Could you say how many lines in the records include "parse"? Please give the number by itself.

(RAW DATA begins)

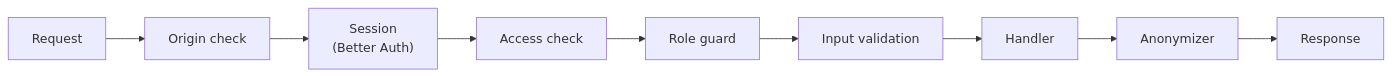
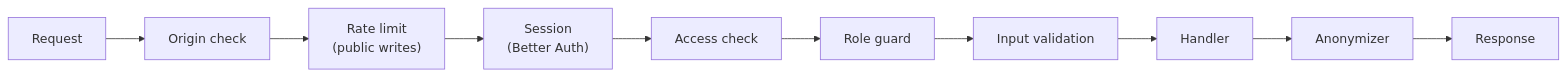
One commit to Fringhian/fpr changed the diagram in docs/architecture/api.md. Above: the diagram before and after it, drawn with Mermaid. The commit also changed other lines of this file and 3 other files, not shown here.

Commit message:
docs: describe the access routes and the public writes' rate limit

````diff
--- a/docs/architecture/api.md
+++ b/docs/architecture/api.md
@@ -44,11 +44,12 @@
 ```mermaid
 flowchart LR
     Req["Request"] --> Origin["Origin check"]
-    Origin --> Session["Session<br/>(Better Auth)"]
+    Origin --> Limit["Rate limit<br/>(public writes)"]
+    Limit --> Session["Session<br/>(Better Auth)"]
     Session --> Access["Access check"]
     Access --> Role["Role guard"]
     Role --> Valid["Input validation"]
     Valid --> Handler["Handler"]
     Handler --> Anon["Anonymizer"]
     Anon --> Res["Response"]
 ```
````
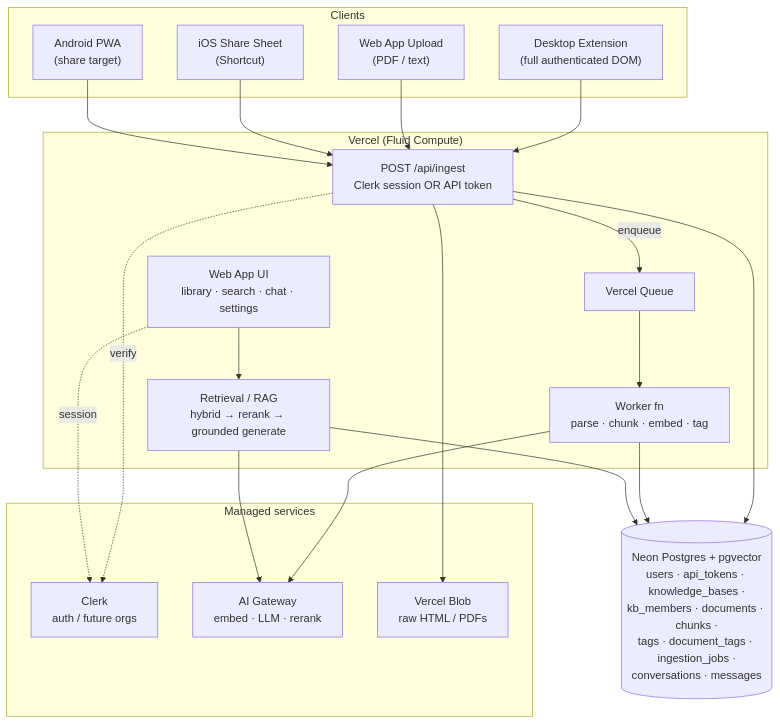
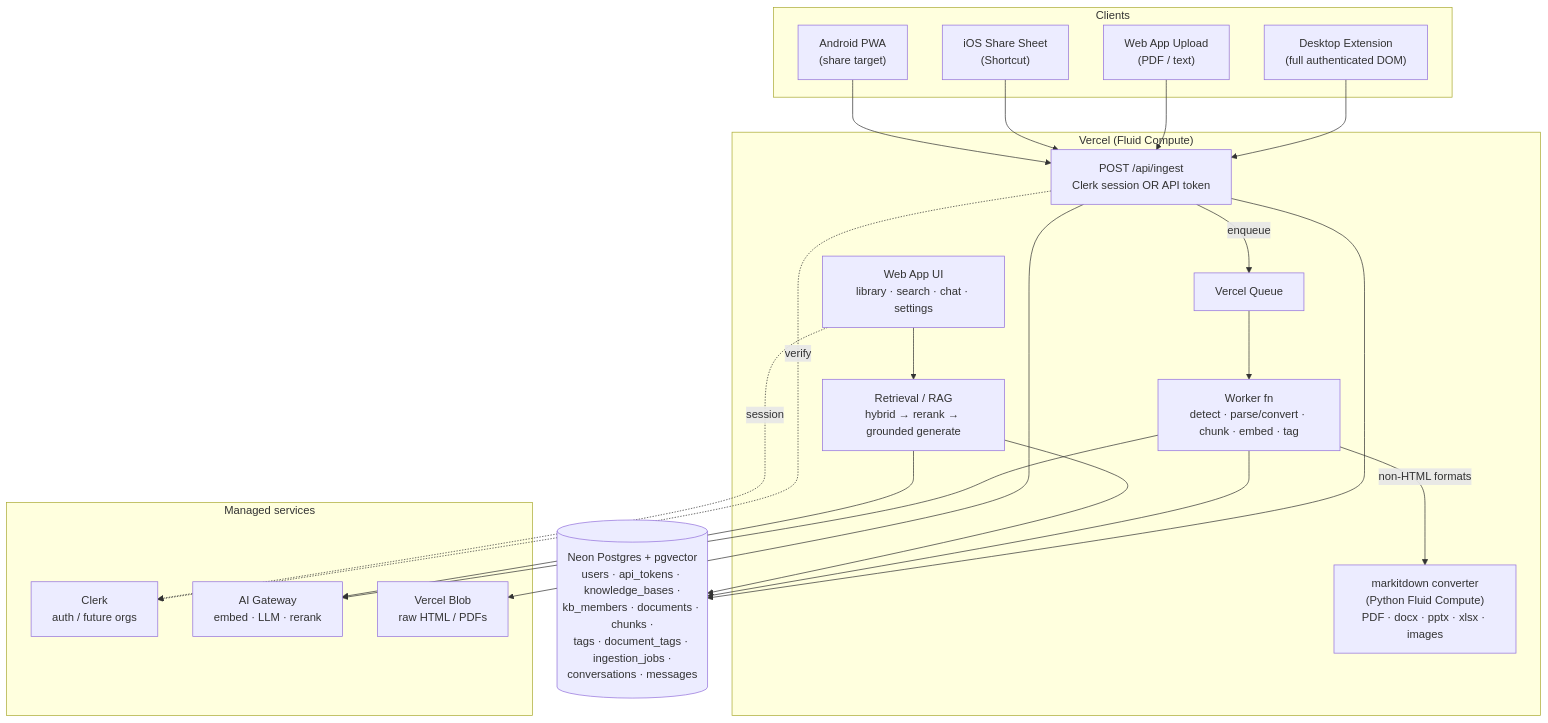
One commit to kamlau024/GoldenRetriever changed the first of 2 diagrams in docs/superpowers/specs/2026-06-14-goldenretriever-architecture-design.md. Above: the diagram before and after it, drawn with Mermaid. The commit also changed other lines of this file and 1 other file, not shown here.

First line of the commit message:
Add markitdown multi-format ingestion (Stage 0)

````diff
--- a/docs/superpowers/specs/2026-06-14-goldenretriever-architecture-design.md
+++ b/docs/superpowers/specs/2026-06-14-goldenretriever-architecture-design.md
@@ -61,43 +65,45 @@
 ```mermaid
 flowchart TB
     subgraph Clients
         EXT["Desktop Extension<br/>(full authenticated DOM)"]
         WEBUP["Web App Upload<br/>(PDF / text)"]
         IOS["iOS Share Sheet<br/>(Shortcut)"]
         APWA["Android PWA<br/>(share target)"]
     end
 
     subgraph Vercel["Vercel (Fluid Compute)"]
         INGEST["POST /api/ingest<br/>Clerk session OR API token"]
         QUEUE["Vercel Queue"]
-        WORKER["Worker fn<br/>parse · chunk · embed · tag"]
+        WORKER["Worker fn<br/>detect · parse/convert · chunk · embed · tag"]
+        CONV["markitdown converter<br/>(Python Fluid Compute)<br/>PDF · docx · pptx · xlsx · images"]
         UI["Web App UI<br/>library · search · chat · settings"]
         RAG["Retrieval / RAG<br/>hybrid → rerank → grounded generate"]
     end
 
     subgraph Services["Managed services"]
         CLERK["Clerk<br/>auth / future orgs"]
         GW["AI Gateway<br/>embed · LLM · rerank"]
         BLOB["Vercel Blob<br/>raw HTML / PDFs"]
     end
 
     DB[("Neon Postgres + pgvector<br/>users · api_tokens · knowledge_bases ·<br/>kb_members · documents · chunks ·<br/>tags · document_tags · ingestion_jobs ·<br/>conversations · messages")]
 
     EXT --> INGEST
     WEBUP --> INGEST
     IOS --> INGEST
     APWA --> INGEST
 
     INGEST -->|enqueue| QUEUE --> WORKER
     INGEST -.->|verify| CLERK
     INGEST --> DB
     INGEST --> BLOB
 
     WORKER --> GW
     WORKER --> DB
+    WORKER -->|non-HTML formats| CONV
 
     UI --> RAG
     UI -.->|session| CLERK
     RAG --> GW
     RAG --> DB
 ```
````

(RAW DATA ends)

▶ _RESULT FOR THIS EXERCISE_:
2